Luis Enrique’s men will take on either Belgium or Italy, who meet in Munich later Friday, at Wembley on Tuesday.

“We have to go into the semi-final fresh, confident and with our heads high. We have to win the Euro now,” added Athletic Bilbao’s Simon.

After scoring 10 goals in their previous two matches, this was a return to the type of profligate performances which saw Spain draw their first two group games against Sweden and Poland.

But the 2008 and 2012 winners had made a dream start to this quarter-final, taking the lead in fortunate circumstances in only the eighth minute.

A corner was cleared only as far as Jordi Alba, whose left-footed volley was diverted past Sommer by Switzerland midfielder Zakaria, only playing in place of Xhaka.

It was the 10th own goal of Euro 2020, more than the other 15 editions combined.

Alvaro Morata wasted an excellent opportunity by heading too close to Sommer when unmarked, but then Switzerland started to grow into the game.

Switzerland had a brilliant chance for a leveller in the 64th minute, as Shaqiri sparked a quick counter-attack which ended with Simon reacting well to keep out Steven Zuber’s stabbed effort at his near post.

Shaqiri strikes

But the underdogs found the equaliser they deserved four minutes later, as Freuler latched onto a loose ball after a mix-up in the Spanish defence and squared for Shaqiri to slot into the far corner and score his third goal of the tournament.

The pattern of the game changed in the 77th minute though, when referee Michael Oliver gave Freuler his marching orders for a sliding challenge on Spanish substitute Moreno.

Switzerland managed to keep Spain at bay until the end of normal time with relative ease, but in the third minute of the additional half an hour Moreno should have put Spain back in front, only to miskick Alba’s cross wide from close range.

Switzerland were perhaps lucky not to have another man sent off shortly afterwards, when Silvan Widmer escaped a second yellow card for a cynical foul on Dani Olmo.

Moreno somehow passed up another golden opportunity, denied at point-blank range by Sommer, before the Borussia Moenchengladbach stopper made an excellent diving save from Oyarzabal.

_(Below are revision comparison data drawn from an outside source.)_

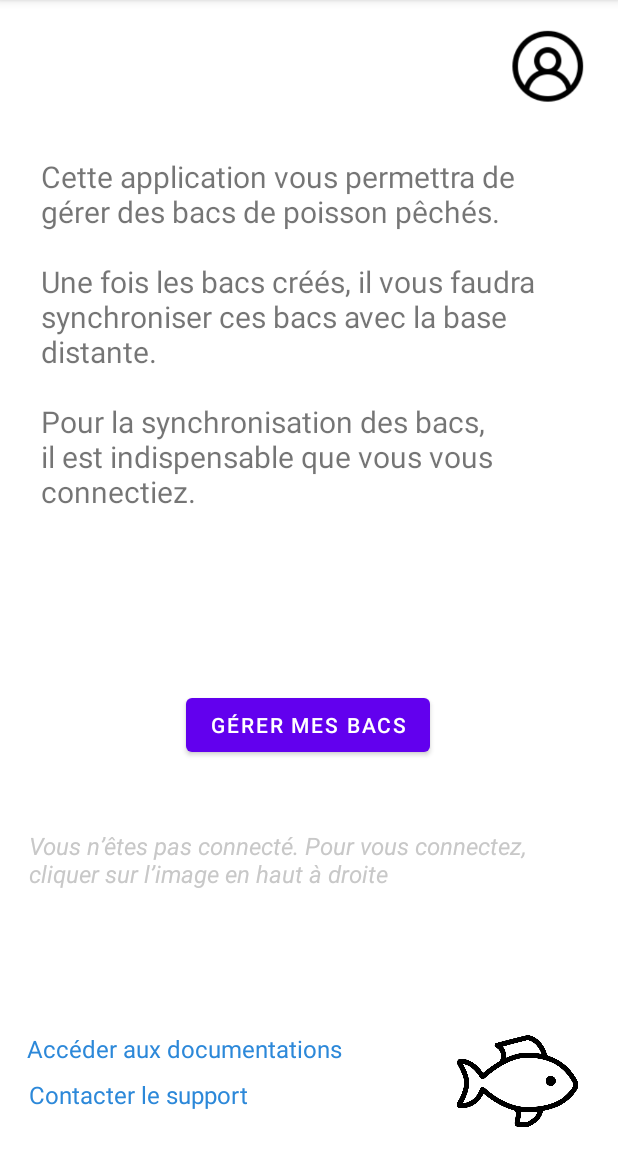
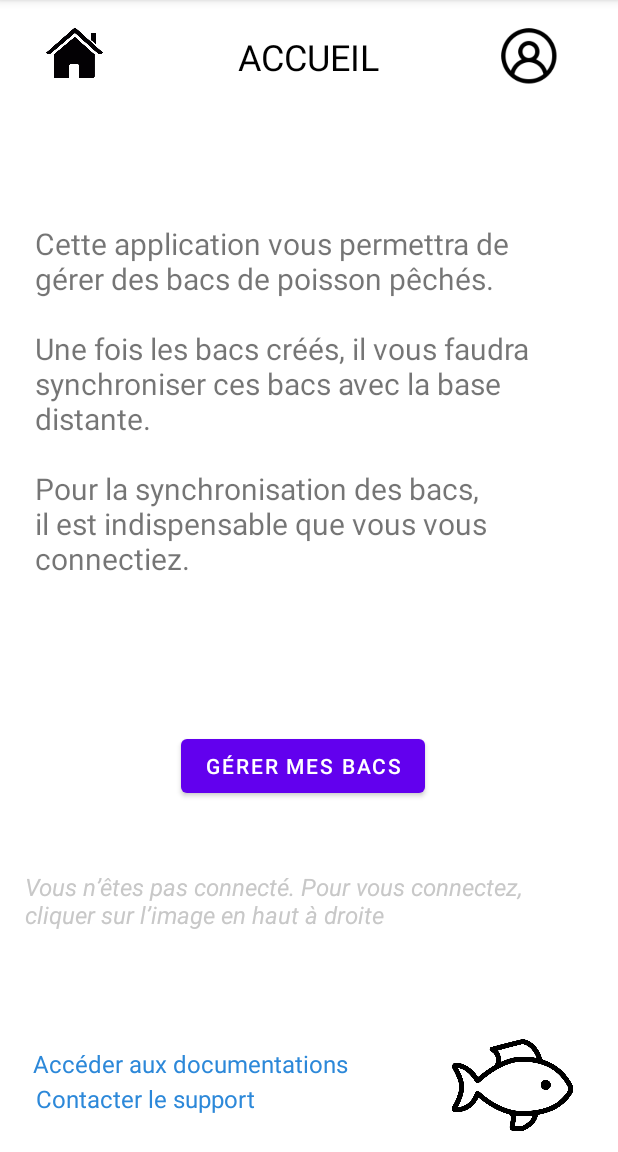
Before and after one commit to debutyohan/CrieePeche, an Android app: the screen it shows after launch (MainActivity), on a phone screen of 412 x 824 dp, the part 84-1236 px from its top. Run offline under Robolectric (Android 15) with nearby library versions, the phone set to English and light mode, and no system bars.

Commit message:
Amélioration de la page d'accueil

```diff
--- a/app/build.gradle
+++ b/app/build.gradle
@@ -35,4 +35,10 @@ dependencies {
     testImplementation 'junit:junit:4.+'
     androidTestImplementation 'androidx.test.ext:junit:1.1.3'
     androidTestImplementation 'androidx.test.espresso:espresso-core:3.4.0'
+    //noinspection GradleCompatible
+    implementation 'com.android.support:appcompat-v7:24.2.0'
+    //noinspection GradleCompatible
+    implementation 'com.android.support:support-v4:24.2.0'
+    //noinspection GradleCompatible
+    implementation 'com.android.support:design:24.2.0'
 }
--- a/app/src/main/res/layout/activity_main.xml
+++ b/app/src/main/res/layout/activity_main.xml
@@ -5,6 +5,8 @@
     android:layout_width="match_parent"
     android:layout_height="match_parent"
     tools:context=".MainActivity">
+    <include layout="@layout/toolbar"/>
+
 
     <TextView
         android:id="@+id/txt_description"
@@ -13,10 +15,26 @@
         android:text="Cette application vous permettra de gérer des bacs de poisson pêchés.\n\nUne fois les bacs créés, il vous faudra synchroniser ces bacs avec la base distante.\n\nPour la synchronisation des bacs, il est indispensable que vous vous connectiez."
         android:textSize="20sp"
         app:layout_constraintBottom_toBottomOf="parent"
+        app:layout_constraintHorizontal_bias="0.433"
         app:layout_constraintLeft_toLeftOf="parent"
         app:layout_constraintRight_toRightOf="parent"
         app:layout_constraintTop_toTopOf="parent"
-        app:layout_constraintVertical_bias="0.207"
+        app:layout_constraintVertical_bias="0.295"
+        tools:ignore="HardcodedText" />
+
+    <TextView
+        android:id="@+id/txt_support"
+        android:layout_width="wrap_content"
+        android:layout_height="wrap_content"
+        android:text="Contacter le support"
+        android:textColor="#2C88D9"
+        android:textSize="16sp"
+        app:layout_constraintBottom_toBottomOf="parent"
+        app:layout_constraintEnd_toStartOf="@+id/imageView"
+        app:layout_constraintHorizontal_bias="0.187"
+        app:layout_constraintStart_toStartOf="parent"
+        app:layout_constraintTop_toTopOf="parent"
+        app:layout_constraintVertical_bias="0.967"
         tools:ignore="HardcodedText" />
 
     <Button
@@ -26,11 +44,40 @@
         android:text="Gérer mes bacs"
         app:layout_constraintBottom_toBottomOf="parent"
         app:layout_constraintEnd_toEndOf="parent"
-        app:layout_constraintHorizontal_bias="0.497"
+        app:layout_constraintHorizontal_bias="0.485"
         app:layout_constraintStart_toStartOf="parent"
         app:layout_constraintTop_toTopOf="parent"
-        app:layout_constraintVertical_bias="0.638"
+        app:layout_constraintVertical_bias="0.676"
         tools:ignore="HardcodedText,MissingConstraints" />
+
+    <TextView
+        android:id="@+id/txt_doc"
+        android:layout_width="wrap_content"
+        android:layout_height="wrap_content"
+        android:layout_marginEnd="37dp"
+        android:text="Accéder aux documentations"
+        android:textColor="#2C88D9"
+        android:textSize="16sp"
+        app:layout_constraintBottom_toBottomOf="parent"
+        app:layout_constraintEnd_toStartOf="@+id/imageView"
+        app:layout_constraintHorizontal_bias="0.793"
+        app:layout_constraintStart_toStartOf="parent"
+        app:layout_constraintTop_toTopOf="parent"
+        app:layout_constraintVertical_bias="0.936"
+        tools:ignore="HardcodedText" />
+
+    <ImageView
+        android:id="@+id/imageView"
+        android:layout_width="134dp"
+        android:layout_height="61dp"
+        app:layout_constraintBottom_toBottomOf="parent"
+        app:layout_constraintEnd_toEndOf="parent"
+        app:layout_constraintHorizontal_bias="0.989"
+        app:layout_constraintStart_toStartOf="parent"
+        app:layout_constraintTop_toTopOf="parent"
+        app:layout_constraintVertical_bias="0.98"
+        app:srcCompat="@drawable/pngegg"
+        tools:ignore="ContentDescription" />
 
     <TextView
         android:id="@+id/txt_ifconnectuser"
@@ -43,63 +90,10 @@
         android:textStyle="italic"
         app:layout_constraintBottom_toBottomOf="parent"
         app:layout_constraintEnd_toEndOf="parent"
-        app:layout_constraintHorizontal_bias="0.487"
+        app:layout_constraintHorizontal_bias="0.41"
         app:layout_constraintStart_toStartOf="parent"
         app:layout_constraintTop_toBottomOf="@+id/btn_afficherbacs"
-        app:layout_constraintVertical_bias="0.141"
+        app:layout_constraintVertical_bias="0.164"
         tools:ignore="HardcodedText" />
 
-    <ImageView
-        android:id="@+id/imageView"
-        android:layout_width="134dp"
-        android:layout_height="61dp"
-        app:layout_constraintBottom_toBottomOf="parent"
-        app:layout_constraintEnd_toEndOf="parent"
-        app:layout_constraintHorizontal_bias="1.0"
-        app:layout_constraintStart_toStartOf="parent"
-        app:layout_constraintTop_toTopOf="parent"
-        app:layout_constraintVertical_bias="0.976"
-        app:srcCompat="@drawable/pngegg" />
-
-    <ImageView
-        android:id="@+id/imageView2"
-        android:layout_width="58dp"
-        android:layout_height="60dp"
-        app:layout_constraintBottom_toBottomOf="parent"
-        app:layout_constraintEnd_toEndOf="parent"
-        app:layout_constraintHorizontal_bias="0.954"
-        app:layout_constraintStart_toStartOf="parent"
-        app:layout_constraintTop_toTopOf="parent"
-        app:layout_constraintVertical_bias="0.023"
-        app:srcCompat="@drawable/icons8_utilisateur_96" />
-
-    <TextView
-        android:id="@+id/txt_doc"
-        android:layout_width="wrap_content"
-        android:layout_height="wrap_content"
-        android:layout_marginEnd="37dp"
-        android:text="Accéder aux documentations"
-        android:textColor="#2C88D9"
-        android:textSize="16sp"
-        app:layout_constraintBottom_toBottomOf="parent"
-        app:layout_constraintEnd_toStartOf="@+id/imageView"
-        app:layout_constraintHorizontal_bias="0.593"
-        app:layout_constraintStart_toStartOf="parent"
-        app:layout_constraintTop_toTopOf="parent"
-        app:layout_constraintVertical_bias="0.922" />
-
-    <TextView
-        android:id="@+id/txt_support"
-        android:layout_width="wrap_content"
-        android:layout_height="wrap_content"
-        android:text="Contacter le support"
-        android:textColor="#2C88D9"
-        android:textSize="16sp"
-        app:layout_constraintBottom_toBottomOf="parent"
-        app:layout_constraintEnd_toStartOf="@+id/imageView"
-        app:layout_constraintHorizontal_bias="0.145"
-        app:layout_constraintStart_toStartOf="parent"
-        app:layout_constraintTop_toTopOf="parent"
-        app:layout_constraintVertical_bias="0.963" />
-
 </androidx.constraintlayout.widget.ConstraintLayout>
--- /dev/null
+++ b/app/src/main/res/layout/toolbar.xml
@@ -0,0 +1,39 @@
+<?xml version="1.0" encoding="utf-8"?>
+<RelativeLayout xmlns:android="http://schemas.android.com/apk/res/android"
+    android:layout_width="match_parent"
+    android:layout_height="wrap_content"
+    xmlns:tools="http://schemas.android.com/tools"
+    android:background="#FFFFFF">
+
+    <RelativeLayout
+        android:layout_width="match_parent"
+        android:layout_height="wrap_content"
+        android:padding="14dp"
+        tools:context=".MainActivity">
+
+        <ImageView
+            android:layout_width="71dp"
+            android:layout_height="38dp"
+            android:layout_alignParentTop="true"
+            android:layout_marginTop="2dp"
+            android:src="@drawable/page_daccueil" />
+
+        <TextView
+            android:layout_width="wrap_content"
+            android:layout_height="wrap_content"
+            android:layout_centerInParent="true"
+            android:text="ACCUEIL"
+            android:textSize="24dp"
+            android:textColor="@color/black"/>
+
+        <ImageView
+            android:id="@+id/usermenu"
+            android:layout_width="88dp"
+            android:layout_height="45dp"
+            android:layout_alignParentEnd="true"
+            android:layout_marginTop="2dp"
+            android:src="@drawable/icons8_utilisateur_96"
+            android:onClick="showPopup"/>
+    </RelativeLayout>
+
+</RelativeLayout>
--- /dev/null
+++ b/app/src/main/res/menu/menu.xml
@@ -0,0 +1,13 @@
+<?xml version="1.0" encoding="utf-8"?>
+<menu xmlns:app="http://schemas.android.com/apk/res-auto"
+    xmlns:android="http://schemas.android.com/apk/res/android">
+
+
+    <item
+        android:id="@+id/option_1"
+        android:title="Se connecter" />
+
+    <item
+        android:id="@+id/option_2"
+        android:title="Quitter" />
+</menu>
```
Also changed, not shown: app/src/main/java/org/example/crieepeche/MainActivity.java (+41 -0 lines), app/src/main/res/drawable/ic_baseline_account_circle_24.xml (added, +10 -0 lines), app/src/main/res/drawable/ic_baseline_house_24.xml (added, +10 -0 lines), app/src/main/res/drawable/page_daccueil.png (added).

Sommer made eight saves in extra time alone, but his one in the shoot-out from Rodri was not enough, despite Sergio Busquets also hitting the post, as Switzerland missed three of their four penalties.

 

AFP